The Dominica meeting will also review plans for the imminent launching in Suriname of the Caribbean Agricultural Health and Food Safety Agency. The region's agricultural producers and exporters will undoubtedly welcome this move as the organisation's two key initial activities will be training and providing guidance on sanitary and phyto-sanitary regulations, to ensure that they are uniform across the region and meet international standards.

Budget and Human Resources

As customary, arising out of the Dominica meeting, will be additional projects for the CARICOM Secretariat. There has been no increase in the Secretariat's core budget for the past two years. Senior Secretariat officials are constantly engaged in resource mobilisation to finance the increasing mandates emanating from summits and ministerial meetings.

The heads of government should, perhaps, reflect on the well-known situation of "burn out" at the Secretariat and the related risk of losing valuable and dedicated regional officials.

Business and Labour views

Both private sector and labour leaders say they want to see a greater commitment to the regional integration process from the heads of government, beginning with the removal of CSM bottlenecks.

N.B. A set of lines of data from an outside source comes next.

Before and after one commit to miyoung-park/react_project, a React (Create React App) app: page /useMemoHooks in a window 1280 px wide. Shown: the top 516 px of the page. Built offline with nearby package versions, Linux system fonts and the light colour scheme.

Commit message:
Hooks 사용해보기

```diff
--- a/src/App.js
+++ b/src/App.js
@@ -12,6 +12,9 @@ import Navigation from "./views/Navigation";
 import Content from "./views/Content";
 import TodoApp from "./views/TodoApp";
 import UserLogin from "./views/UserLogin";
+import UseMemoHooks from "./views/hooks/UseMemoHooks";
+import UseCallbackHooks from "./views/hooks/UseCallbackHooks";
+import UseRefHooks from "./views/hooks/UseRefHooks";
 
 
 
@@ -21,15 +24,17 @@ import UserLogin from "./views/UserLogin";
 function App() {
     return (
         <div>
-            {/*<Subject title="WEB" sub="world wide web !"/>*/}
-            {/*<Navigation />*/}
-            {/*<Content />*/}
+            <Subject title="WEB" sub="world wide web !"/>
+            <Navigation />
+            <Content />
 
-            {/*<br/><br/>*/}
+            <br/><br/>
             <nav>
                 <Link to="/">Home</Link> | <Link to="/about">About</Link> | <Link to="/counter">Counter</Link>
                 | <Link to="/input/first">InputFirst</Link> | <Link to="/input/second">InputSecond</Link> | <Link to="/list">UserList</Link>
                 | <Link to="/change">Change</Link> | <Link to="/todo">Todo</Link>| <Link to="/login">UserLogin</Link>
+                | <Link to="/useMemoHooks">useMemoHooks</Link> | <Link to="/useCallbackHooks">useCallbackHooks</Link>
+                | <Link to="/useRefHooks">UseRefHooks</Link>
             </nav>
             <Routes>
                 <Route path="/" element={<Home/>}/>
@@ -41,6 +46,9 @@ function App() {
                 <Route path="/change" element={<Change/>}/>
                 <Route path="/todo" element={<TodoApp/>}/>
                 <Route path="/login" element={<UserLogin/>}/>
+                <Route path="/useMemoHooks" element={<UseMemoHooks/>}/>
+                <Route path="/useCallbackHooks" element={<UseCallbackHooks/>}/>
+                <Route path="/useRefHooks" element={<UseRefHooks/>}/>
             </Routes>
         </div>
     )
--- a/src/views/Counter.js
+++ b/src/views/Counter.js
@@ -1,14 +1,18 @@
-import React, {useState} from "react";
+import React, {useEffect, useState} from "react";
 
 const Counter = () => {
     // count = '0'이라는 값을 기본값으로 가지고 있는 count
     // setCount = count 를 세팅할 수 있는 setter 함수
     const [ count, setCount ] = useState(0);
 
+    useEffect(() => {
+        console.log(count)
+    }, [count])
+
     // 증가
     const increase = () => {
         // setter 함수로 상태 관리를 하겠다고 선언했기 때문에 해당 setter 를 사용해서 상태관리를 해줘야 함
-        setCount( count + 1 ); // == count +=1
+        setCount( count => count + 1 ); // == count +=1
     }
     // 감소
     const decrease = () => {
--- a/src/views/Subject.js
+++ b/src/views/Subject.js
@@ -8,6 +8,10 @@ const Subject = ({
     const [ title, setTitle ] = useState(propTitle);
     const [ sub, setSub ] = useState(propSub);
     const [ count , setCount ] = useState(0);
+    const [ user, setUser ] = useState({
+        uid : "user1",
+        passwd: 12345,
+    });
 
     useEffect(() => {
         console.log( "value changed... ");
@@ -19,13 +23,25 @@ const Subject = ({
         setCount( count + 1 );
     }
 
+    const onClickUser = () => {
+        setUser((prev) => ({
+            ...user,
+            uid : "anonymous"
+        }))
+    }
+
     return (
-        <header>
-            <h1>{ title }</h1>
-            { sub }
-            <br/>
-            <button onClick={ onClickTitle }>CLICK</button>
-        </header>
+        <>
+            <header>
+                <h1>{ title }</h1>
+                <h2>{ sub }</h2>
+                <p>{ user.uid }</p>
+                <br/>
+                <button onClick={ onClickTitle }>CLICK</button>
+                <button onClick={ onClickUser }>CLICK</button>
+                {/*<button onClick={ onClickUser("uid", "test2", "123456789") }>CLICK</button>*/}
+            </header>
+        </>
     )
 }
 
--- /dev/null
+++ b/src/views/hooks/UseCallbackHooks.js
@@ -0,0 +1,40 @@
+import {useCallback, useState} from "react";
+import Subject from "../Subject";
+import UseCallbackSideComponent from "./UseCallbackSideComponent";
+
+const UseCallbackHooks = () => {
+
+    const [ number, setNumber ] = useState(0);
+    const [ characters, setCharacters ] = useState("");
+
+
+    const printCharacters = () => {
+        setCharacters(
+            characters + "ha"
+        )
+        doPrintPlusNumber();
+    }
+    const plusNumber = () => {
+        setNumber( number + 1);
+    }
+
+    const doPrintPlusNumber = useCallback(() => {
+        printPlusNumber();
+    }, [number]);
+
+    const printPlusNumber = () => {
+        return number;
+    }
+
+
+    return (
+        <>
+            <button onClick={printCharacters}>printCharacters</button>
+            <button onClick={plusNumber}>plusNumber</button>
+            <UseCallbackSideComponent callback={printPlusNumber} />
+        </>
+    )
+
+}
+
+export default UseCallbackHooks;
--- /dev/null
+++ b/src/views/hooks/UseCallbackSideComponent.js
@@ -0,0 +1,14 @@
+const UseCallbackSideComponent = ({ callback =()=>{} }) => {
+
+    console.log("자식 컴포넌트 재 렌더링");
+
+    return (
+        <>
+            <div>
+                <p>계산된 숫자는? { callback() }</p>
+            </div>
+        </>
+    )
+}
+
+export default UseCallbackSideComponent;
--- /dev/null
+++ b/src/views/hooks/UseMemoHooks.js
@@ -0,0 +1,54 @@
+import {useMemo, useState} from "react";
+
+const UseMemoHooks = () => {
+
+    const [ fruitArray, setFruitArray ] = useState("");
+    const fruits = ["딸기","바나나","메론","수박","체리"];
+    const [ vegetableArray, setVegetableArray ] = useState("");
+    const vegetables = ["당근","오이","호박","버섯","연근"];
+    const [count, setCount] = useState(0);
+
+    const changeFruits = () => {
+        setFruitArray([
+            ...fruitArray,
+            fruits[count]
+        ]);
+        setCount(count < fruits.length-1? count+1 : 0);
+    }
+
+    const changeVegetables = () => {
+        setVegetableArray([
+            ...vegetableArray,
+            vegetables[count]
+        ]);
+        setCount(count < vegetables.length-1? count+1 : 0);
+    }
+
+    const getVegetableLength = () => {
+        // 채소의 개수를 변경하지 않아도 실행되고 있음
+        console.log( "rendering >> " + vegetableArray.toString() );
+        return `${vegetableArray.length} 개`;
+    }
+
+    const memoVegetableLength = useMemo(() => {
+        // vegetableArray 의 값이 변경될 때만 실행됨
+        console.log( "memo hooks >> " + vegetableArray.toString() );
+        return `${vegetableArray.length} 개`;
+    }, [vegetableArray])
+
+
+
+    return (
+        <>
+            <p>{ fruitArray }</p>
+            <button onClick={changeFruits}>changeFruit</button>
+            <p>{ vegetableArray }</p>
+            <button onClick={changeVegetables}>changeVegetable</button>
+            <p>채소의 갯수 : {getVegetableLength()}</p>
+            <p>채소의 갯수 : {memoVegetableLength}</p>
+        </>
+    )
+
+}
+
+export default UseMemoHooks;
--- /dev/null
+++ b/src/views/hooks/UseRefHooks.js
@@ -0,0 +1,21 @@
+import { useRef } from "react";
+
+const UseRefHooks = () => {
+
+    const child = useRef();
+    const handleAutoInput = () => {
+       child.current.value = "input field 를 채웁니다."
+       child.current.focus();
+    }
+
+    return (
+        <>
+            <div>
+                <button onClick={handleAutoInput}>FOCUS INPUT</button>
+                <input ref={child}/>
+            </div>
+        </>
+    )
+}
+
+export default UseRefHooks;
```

The Barbados-based Caribbean Congress of Labour (CCL) feels much more needs to be done to give teeth to legislation governing the CSM, especially regarding the movement of skills. In particular, the CCL feels immigration officers have too much discretion and may not be following the agreed criteria for entry into member states.

The Caribbean Association of Industry and Commerce (CAIC) wants the heads of government to press ahead with the setting up of a regional stock exchange and a Caribbean Credit Bureau, issues senior CARICOM Secretariat officials feel should be private-sector driven.

CAIC is also calling for the removal of all remaining barriers to intra-regional trade and movement on the establishment of a CARICOM Financial Services Agreement (CFSA) which would provide, among other things, specific rules and conditions for the removal of restrictions on banking, insurance, and other financial services operating within the CSME.

The CARICOM Secretary-General has urged the region's finance ministers to take "immediate action" on the CFSA and has also called for "urgent resolution" on issues such as the CARICOM Development Fund and the regional tourism marketing campaign.

Sandra Ann Baptiste is a business consultant and specialist in Caribbean affairs